"Also spare us the sap about Kim Jong Un being a brutal dictator." It is not sap. It is exactly what Kim Jong Un is, as well as his father and grandfather before them. I was in Panmunjom on August 19, 1976. That was the day after North Korean soldiers murdered Captain Boniface and Lieutenant Barret, while they were protecting workers who were trimming a tree near the bridge of no return. It was the day of the Armistice commission meeting following the incident. At the meeting, the North Korean propaganda machine was on display. They had a number of large black and white photos of bandaged North Korean soldiers on display. At the Non Aligned Nations conference, occurring in Sri Lanka at the time, the NK delegation said the U.S. had attacked them and demanded that they pass a resolution demanding the U.S. troops leave South Korea. It was passed, then rescinded once the truth came out.

Reunification is a nice idea. It’s hard to imagine how that could happen. The biggest impediment to reunification is China. They would be worried about a western leaning Korea, with military ties to the US on their border. The second impediment is US warmongers who hate the idea of peace. The third impediment is Kim, who is not interested in giving up power. However, Kim has certainly played this game beautifully. Sadly, the US looks like it’s being run by a group of morons. Oh wait....it is.

When i first arrived in South Korea, a series of 4 tunnels that North Korea had built under the DMZ, had been recently discovered. Prior to the Panmunjom murders, there had been another incident there, in which a U.S. Army officer was assaulted by NK soldiers and seriously injured in the throat as he lay helpless on the ground. I remember seeing a photograph of the incident, in a newspaper article. Subsequent to the tree cutting incident, i was in Panmunjom again, as work was being done to create a border demarcation between the Armistice Commission buildings. While i was there that day, i heard a squawk over a radio, that NK soldiers had placed nails around the tires of some vehicle. That's the kind of people the MP's stationed at Panmumjom, had to deal with.

""At the end of the day, Pence had exemplified the worst of arrogant U.S. foreign policy with his childish behavior." So not falling for it, is now deemed childish behavior?

Bremmer's Tweet about N. Korea being the most diplomatically isolated and sanctioned country just causes me to ask "When has not communicating and not trading ever worked?" Cuba? Iran? Russia? Iraq? Seems like it just gives the dictator a scapegoat and staves the people. If I were in charge I'd have a few cargo ships accidentally lose their cargo of satellite phones and .45 magnums just off shore. Then do it again and again until everyone in the country has one.

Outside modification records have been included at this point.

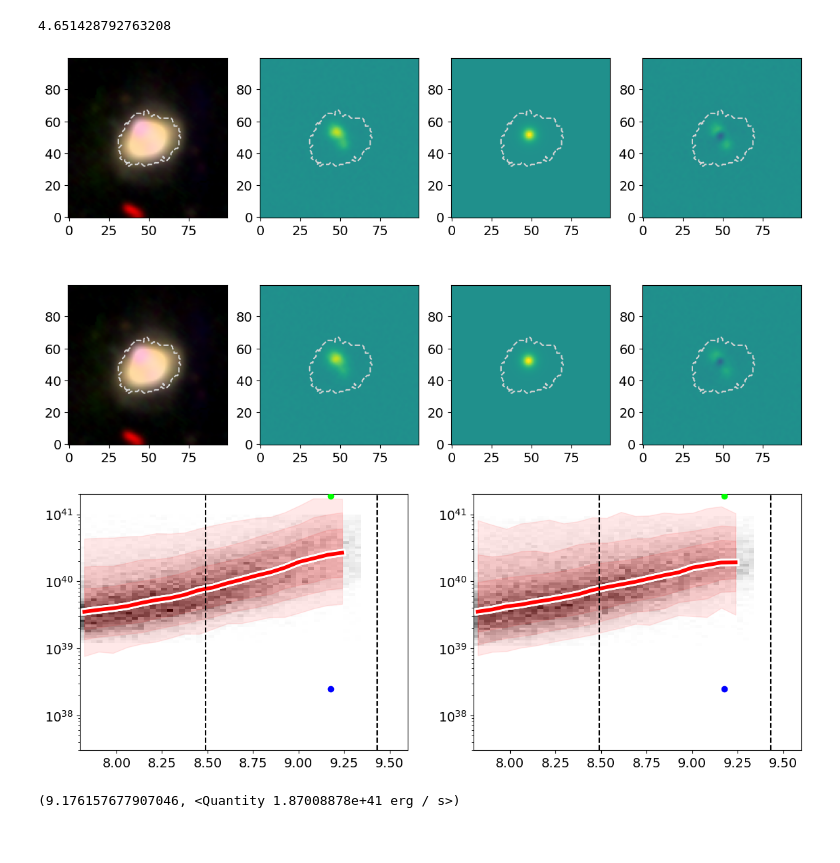
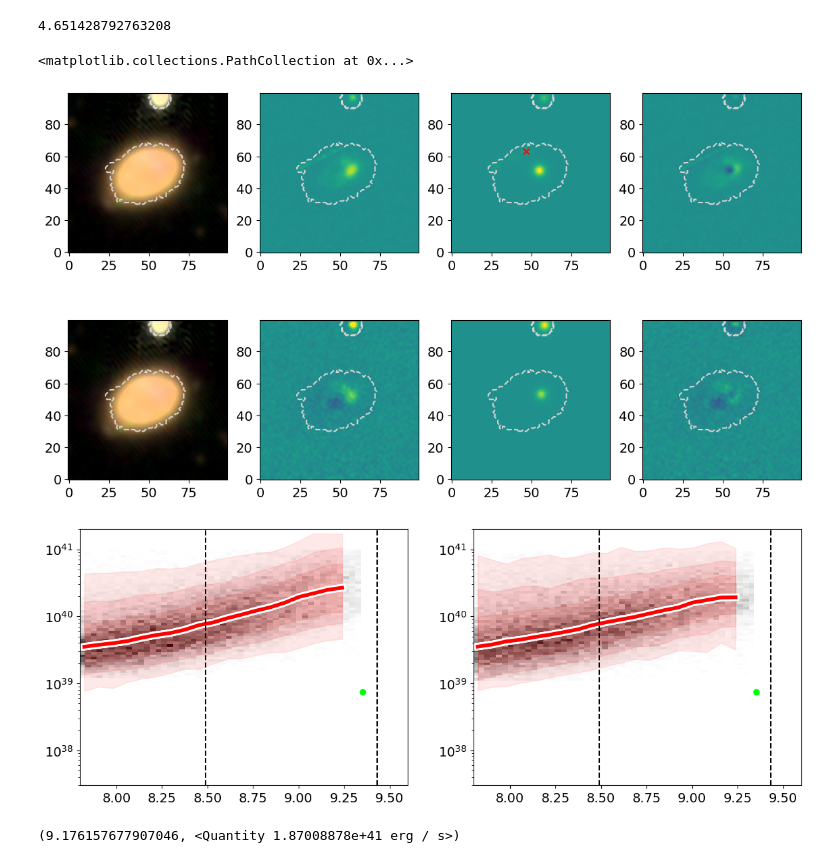
Before and after one commit to ekadofong/pieridae, a Jupyter notebook: notebooks/PixelEmission.ipynb, the cells around one changed output. Drawn from its saved outputs; the diff is of its cells as text; code cells hidden in the pictures.

```diff
--- a/notebooks/PixelEmission.ipynb
+++ b/notebooks/PixelEmission.ipynb
@@ -116,5 +116,5 @@ oiii_excess[['RA','DEC']].iloc[::10].to_csv('../../pixel_excess/scripts/oiii_exc
 # %%
-row = catalog.loc['M3495470610002241759']
+row = catalog.loc['M3502639425815336404']
 target = conventions.produce_merianobjectname(row.RA,row.DEC)
 #target = 'J100041.30-000708.70'
 # 'J100101.60+032717.50' -- super offset bright OIII emitter
@@ -261,35 +261,39 @@ print(mmod(x,y).sum())
 # %%
 fig,axarr = plt.subplots(2,4, figsize=(14,8))
 
 for adx,band in enumerate(['n708','n540']):
-    ek.imshow( make_lupton_rgb(
-        bbmb.matched_image['i'],
-        bbmb.matched_image['r'],
-        bbmb.matched_image['g'],
-        stretch=1.,
-        Q=3),
+    ek.imshow(
+        make_lupton_rgb(
+            bbmb.matched_image['i'],
+            bbmb.matched_image['r'],
+            bbmb.matched_image['g'],
+            stretch=1.,
+            Q=3),
         ax=axarr[adx,0]
-             )
+    )
     for ax in axarr[adx]:
         ek.contour(
             segm,
             levels=[0,1],
             ax=ax,
             linestyles='--',
             colors='lightgrey'
         )
 
     model_pred = emission_bundle[band][-1]
     alpha = 1e-4
     lim = np.nanquantile(model_pred,1.-alpha)
     axarr[adx,1].imshow(excess_bbmb.image[band], vmin=-lim, vmax=lim, origin='lower')
     #plt.colorbar(im,ax=ax)
     axarr[adx,2].imshow(model_pred, vmin=-lim, vmax=lim, origin='lower')
     #plt.colorbar(im,ax=ax)
     axarr[adx,3].imshow(excess_bbmb.image[band] - model_pred, vmin=-lim, vmax=lim,origin='lower')
     #plt.colorbar(im,ax=ax)
+
+axarr[0,2].scatter(46.616072,63.051358, color='r', marker='x')
 # %% [output]
+<matplotlib.collections.PathCollection at 0x...>
-[figure, old version]
+[figure, new version]
 # %%
 fig, axarr = plt.subplots(1,2,figsize=(14,5))
 cosmo = emission.cosmo
@@ -344,7 +348,7 @@ for ax in axarr:
     ax.set_xlim(7.8,9.6)
 #plt.colorbar(im,ax=ax)
 # %% [output]
-[figure, old version]
+[figure, new version]
 # %%
  catalog.loc[targetid, 'logmass'], total_lum
 # %% [output]
```
Also changed, not shown: parts of 1 cell of this notebook, 2 other files.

We never learn. We - as a society - see it as our right...no, our obligation...to interfere in other people's lives whether they live next door to us or in another country. We have it in our head that our ways - whatever they are - are perfect and everyone else's views are flawed. Pax-f**king-Americana.

It's hubris - on a monumental scale. We just can't understand that other people are entitled to make their own decisions - even if we think those decisions are wrong. Bear in mind that I'm not saying we - as a country - can't defend ourselves. Of course we can. What we can't do is attack another country under the pretense of defending ourselves when they've done nothing to us. Their mere possession of a weapon can't be a pretext for an attack. If they use it, turn them into a parking lot. Otherwise, attacking them is straight-up aggression. It's bullying. Being the biggest kid on the block with the biggest stick doesn't give you the right to tell other kids where they can play, when they can play, or where they can shop, or what they can buy, or what they can eat or drink...or whether or not they can have the same stick you have.

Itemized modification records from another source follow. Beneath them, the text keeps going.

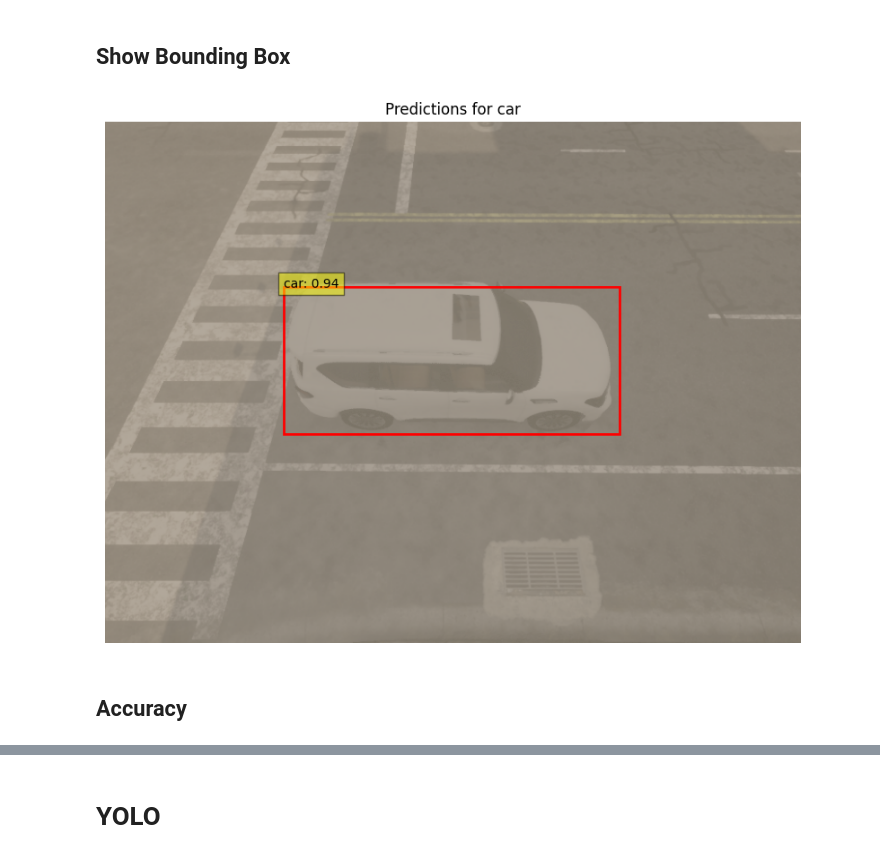
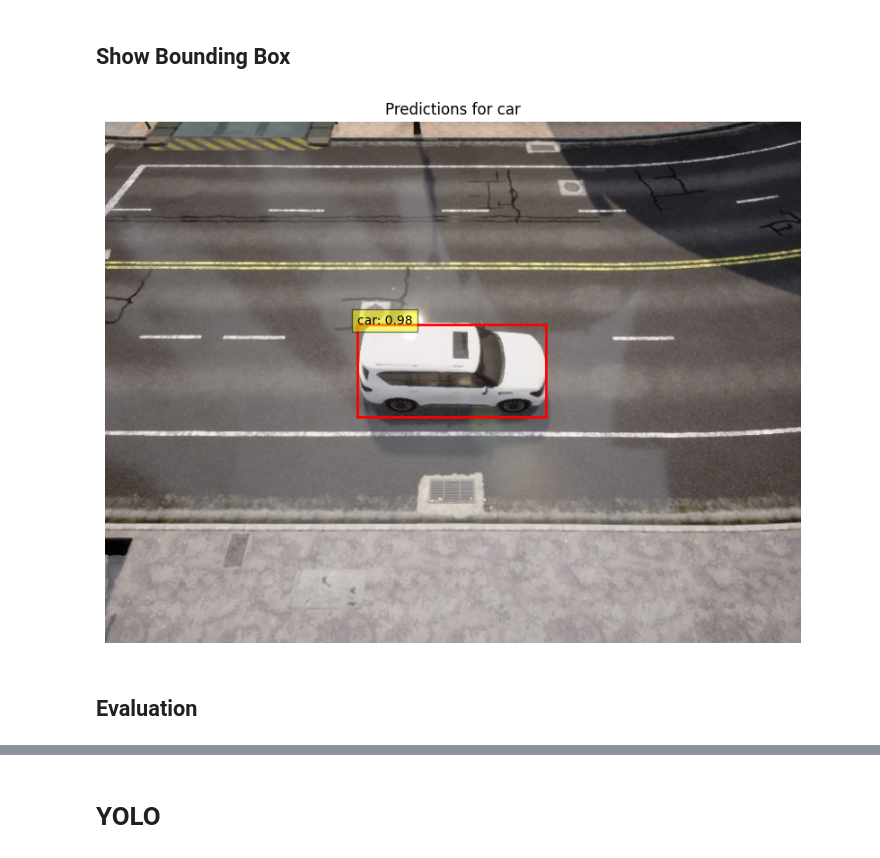
Before and after one commit to AlessandroSciarrillo/ethics_project, a Jupyter notebook: object_detection_attacks.ipynb, the cells around one changed output, grey strips where cells are left out. Saved outputs shown, nothing was run; the diff lists cells and outputs as text; code cells hidden in the pictures.

```diff
--- a/object_detection_attacks.ipynb
+++ b/object_detection_attacks.ipynb
@@ -251,0 +241,8 @@ dataset.img_names[:10]  # Show first 10 image names
+# %%
+DATA_ROOT = f'/mnt/ssd1t/datasets/PADetBench/generated_datasets_PADetBench'
+LABEL_PATH = f'{DATA_ROOT}/car/vehicle_clean_entire/annotations/instances_val2017.json'
+LABEL = "car"
+IDX_LABEL = 3
+DETECTION_THRESHOLD = 0.5
+ATTACK_TYPES = ["3d2fool", 'active', 'appa', 'camou', 'dta', 'fca', 'poopatch', 'random', 'rpau']
+transform = FasterRCNN_ResNet50_FPN_Weights.COCO_V1.transforms()
@@ -251,0 +255,4 @@ dataset.img_names[:10]  # Show first 10 image names
+# %%
+dataset = get_adv_car_dataset(DATA_ROOT, "clean", LABEL, transform)
+dataloader = DataLoader(dataset, batch_size=1, shuffle=False)
+print('Dataset length:', len(dataloader))
@@ -252,15 +261,15 @@ dataset.img_names[:10]  # Show first 10 image names
 # %%
-idx_sample = 2
+idx_sample = 65
 sample = dataset[idx_sample][0]
+bboxes = dataset[idx_sample][2]
 
-# Revert normalization for visualization
-#mean = np.array(transform.mean)
-#std = np.array(transform.std)
-mean = np.array([0.485, 0.456, 0.406])
-std = np.array([0.229, 0.224, 0.225])
+ax = plt.gca()
+for bbox in bboxes:
+    x, y, w, h = bbox
+    rect = plt.Rectangle((x, y), w, h, fill=False, color='lime', linewidth=2)
+    ax.add_patch(rect)
+
 img = sample.permute(1, 2, 0).cpu().numpy()
-img = (img * std) + mean
-img = np.clip(img, 0, 1)
 plt.imshow(img)
 plt.title(dataset[idx_sample][1])
 plt.axis('off')
@@ -278,39 +285,30 @@ model = model.eval()
 # %% [markdown]
 ## Show Bounding Box
 # %%
-# Perform inference on a single image
-idx_sample = 1
 image, label = dataset[idx_sample]
-#image = transform(Image.open('/content/generated_datasets_PADetBench/person/walker_mtd_weather/val2017/000023.png').convert('RGB'))
-image = image.unsqueeze(0).to(device)  # Add batch dimension and move to device
+image = image.unsqueeze(0).to(device)
 
 with torch.no_grad():
     prediction = model(image)
 
-# Plot the image and bounding boxes
 img = image.squeeze(0).permute(1, 2, 0).cpu().numpy()
-mean = np.array([0.485, 0.456, 0.406])
-std = np.array([0.229, 0.224, 0.225])
-img = (img * std) + mean
-img = np.clip(img, 0, 1)
 
 plt.figure(figsize=(10, 10))
 plt.imshow(img)
 ax = plt.gca()
 
 for box, score, label in zip(prediction[0]['boxes'], prediction[0]['scores'], prediction[0]['labels']):
-    # Filter by score threshold (e.g., 0.5)
-    if score > 0.5:
+    if score > DETECTION_THRESHOLD:
         x1, y1, x2, y2 = box.tolist()
         rect = plt.Rectangle((x1, y1), x2 - x1, y2 - y1, fill=False, color='red', linewidth=2)
         ax.add_patch(rect)
         label_name = COCO_LBL_NAMES[label.item()]
         ax.text(x1, y1, f'{label_name}: {score:.2f}', bbox={'facecolor': 'yellow', 'alpha': 0.5})
 
 plt.title(f"Predictions for {dataset[idx_sample][1]}")
 plt.axis('off')
 plt.show()
 # %% [output]
-[figure, old version]
+[figure, new version]
 # %% [markdown]
-## Accuracy
+## Evaluation
```
Also changed, not shown: parts of 29 cells of this notebook.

And let's face it. We pay a metric shit-ton for our military. And when you pay that much for something, you have to use it. Otherwise it stagnates and those who supply it have to close up shop and those jobs disappear. There is no politician or party on the planet who wants to be responsible for that. So they become a guy with a hammer and every problem around the world begins to look like a nail. Why do you think the Constitution says there will be no standing army? And don't give me that bullshit about having to renew their budget every two years or whatever means they aren't a standing army. Please...

The unfortunate reality is that you can only push people around for so long. Eventually the worm will turn. We will end up in a position where we are down and rather than help us, I figure most of the world will take the opportunity to kick us instead. And I'd say in many cases we've earned it.

We still won't learn though. This trait seems to be part of being human. Which is sad.

DBG - you are correct.

"When has not communicating and not trading ever worked?" Cuba? Iran? Russia? Iraq? " Probably the single best example was the collapse of the USSR. Of course, Russian Dictators did take over again, but many areas are no longer under their control, such at Eastern Europe and the Baltic states.

The unfortunate thing is that the world is run by psychopaths and narcissists. They are liars, murderers and bullies by nature and feel no remorse. If you are not the biggest bad ass on the street, it is only a matter of time... Since the end of WW2, the US has kept the oil flowing and the West safe from aggression from many sides. I don't agree with a lot of US foreign policy, especially in the last 20 years. But, if the US stands down what happens next will not be pretty. Imagine what would happen if someone with bad intent gets his hand on the valve that can cut off 25% of the world's oil supply. For the last 73 years, from the German border to the Pacific Rim, the military power of the US has maintained stability and prosperity. For that, we have heard a load of crap from those that have benefited most. Russian tanks have not rolled west and the Chinese have not moved very far east and south. Any thank yous???

“Imagine what would happen if someone with bad intent gets his hand on the valve that can cut off 25% of the world's oil supply. “

Considering “someone with bad intent” already has control over 100% (or at least 90%, if you wish to leave salt-of-the-earth US shale wildcatters out of it….) of it, not much is left to the imagination. Your “someone with bad intent” will do what Isis did. And Saddam. And the Mullahs want to do. He’ll sell the oil to the highest bidder. I.E maximize utility, much of which can be had from a mountain of money, very little for a shut wellhead somewhere in a dessert. It’s called basic economics. Economics 101. Heck, it’s one of THE fundamental axiom of economics.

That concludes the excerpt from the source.